RDBoyz Racing

[This message has been edited by vosevichs (edited August 10, 2003).]

wrenchjockey
Member
posted August 09, 2003 12:21 PM
Good luck with that one, I haven't been able to get anyone at the track or here to answer that. I suspect I could get the combination to the safe at Fort Knox easier than getting ride heights from anyone. I wish you luck in your quest, sir knight.


rico 08
Member
posted August 09, 2003 08:21 PM
You want the right rear to be the highest,so say a 8"rr,7 3/4 rf,7 3/4 lr,7 1/2 lf,that's a little on the low side but very close to average.Higher for more sidebite,lower for less.Your quest has ended sir gallahad.


Eljojo
Member
posted August 10, 2003 01:37 AM
I'm a nut about ride heights and making chassis work. I've posted several times about ride heights. Rico 08 gave you some numbers, which I feel sure work for him, but will they work for you? Are you using the same springs, tires, and ball joints that he is? If so...take his numbers and run with them. But if not you may want to take the time to set your car up. It's a little time consuming, but will be worth every bit of the effort!
Start with the car full of fuel and put your weight in the drivers seat. Set your air pressures. Now take a look at your front lower a frames. You'll want the lower ball joint on the left side just a tick higher than the connection to the frame. Move to the right side and set it (the lower a-arm) level. measure the frame heights at the kick out. The right should be ABOUT an inch higher than the left. Now set your left rear at or above the measurement that you took on your right front. Jack the right side up an inch more than that.
Now! Look at the lower rear trailing arms. If they are running downhill to the front what do you think will happen when you get into the throttle? The car will squat in the rear. If the rear end squats, Sir Issac Newton had the dumb idea that every action creates an equal and opposite reaction. So if the back of the car is pushed down, which direction do you think the tires are wanting to go......UP! Loss of traction. The lower rear trailing arms MUST be angled upwards to lift the weight of the car--forcing the rear wheels down into the dirt.
Pinion angle aint jack! It's how you get that pinion angle! If your lower arms are lengthened, you will produce downward pinion angle. But as you lengthen the lower arm, the angle of the arm reduces (due to the lengthening of the arc it makes under accleration) So either you raise the ride height or shorten the top arm.(which changes the arc that it makes under acceleration.)
Under a best case scenario you would want the lower arms to push the body up and the upper arms to pull the body up.
Do the work nessecary to achieve ride heights in relation to lower front a arms and the four links you have in the rear. You'll soon see that by relocating the mounting points and altering the arm lengths that your car will not have drastic caster and camber changes in the front suspension, and will have more forward bite in the rear suspension.
Don't you wish I'd have said 6, 7, 8, and 9?
Good luck! Don't become discouraged, good set ups take work!

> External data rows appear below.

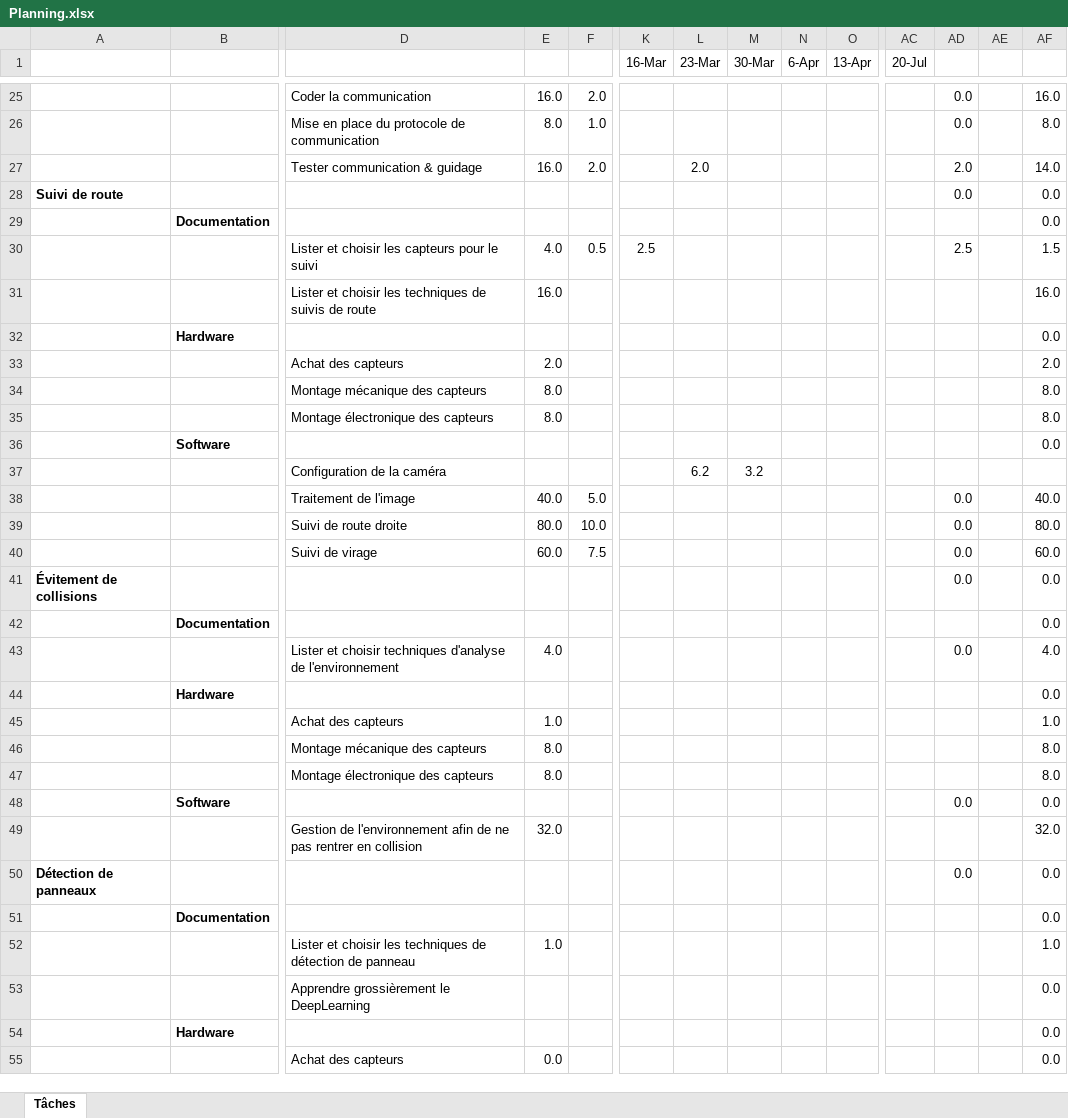
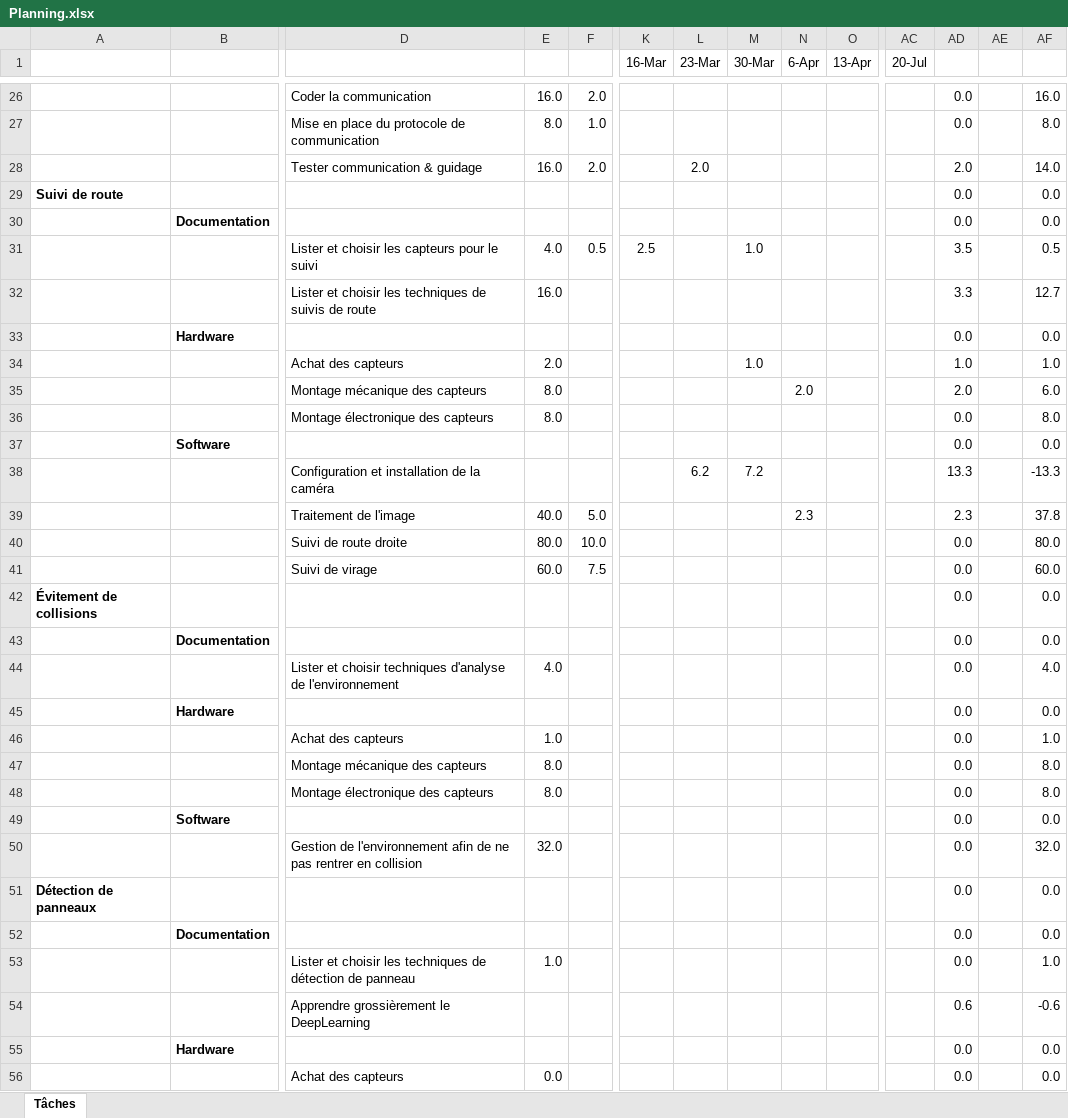
Before and after one commit to maximecharriere/AutonomousRcCar, an Excel workbook: Planification/Planning.xlsx, sheet Tâches, drawn as a sheet; only a part is shown, gaps mark what is left out; values as stored, in another font and other column widths than the file's, no borders; removed rows and columns are numbered as before the commit, all else as after; rows hold the shown columns only; the diff covers the shown part only; the diff names each change by its address in the sheet, - before the commit and + after, or states it on an @@ line.

```diff
--- a/Planification/Planning.xlsx (sheet Tâches)
+++ b/Planification/Planning.xlsx (sheet Tâches)
-AD30: (empty)
+AD30: 0.0
-M31 (30-Mar): (empty)
+M31 (30-Mar): 1.0
-AD31: 2.5
+AD31: 3.5
-AF31: 1.5
+AF31: 0.5
-AD32: (empty)
+AD32: 3.3
-AF32: 16.0
+AF32: 12.7
-AD33: (empty)
+AD33: 0.0
-row 33:  |  | Achat des capteurs | 2.0 |  |  |  |  |  |  |  |  |  | 2.0
-row 34:  |  | Montage mécanique des capteurs | 8.0 |  |  |  |  |  |  |  |  |  | 8.0
+row 34:  |  | Achat des capteurs | 2.0 |  |  |  | 1.0 |  |  |  | 1.0 |  | 1.0
+row 35:  |  | Montage mécanique des capteurs | 8.0 |  |  |  |  | 2.0 |  |  | 2.0 |  | 6.0
-AD36:AD37: (empty)
+AD36:AD37: 0.0
-row 37:  |  | Configuration de la caméra |  |  |  | 6.2 | 3.2
-row 38:  |  | Traitement de l'image | 40.0 | 5.0 |  |  |  |  |  |  | 0.0 |  | 40.0
+row 38:  |  | Configuration et installation de la caméra |  |  |  | 6.2 | 7.2 |  |  |  | 13.3 |  | -13.3
+row 39:  |  | Traitement de l'image | 40.0 | 5.0 |  |  |  | 2.3 |  |  | 2.3 |  | 37.8
-AD43: (empty)
+AD43: 0.0
-AD45:AD48: (empty)
+AD45:AD48: 0.0
-AD50: (empty)
+AD50: 0.0
-AD52:AD53: (empty)
+AD52:AD53: 0.0
-AD54: (empty)
+AD54: 0.6
-AF54: 0.0
+AF54: -0.6
-AD55:AD56: (empty)
+AD55:AD56: 0.0
```
Also changed, not shown: 3 added rows and 39 edited cells elsewhere in this sheet, formulas that keep their value, 15 other files.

vosevichs
Member
posted August 10, 2003 07:10 PM
Actually Yes. But no. Your explanation was better. One guy told me some numbers and the rear end sat too low. The trailing arms pointed down. The car would of Squated. We have a good understanding of how the car is supposed to work. Was wondering if there was a set number. We'll just have to tweak until were right.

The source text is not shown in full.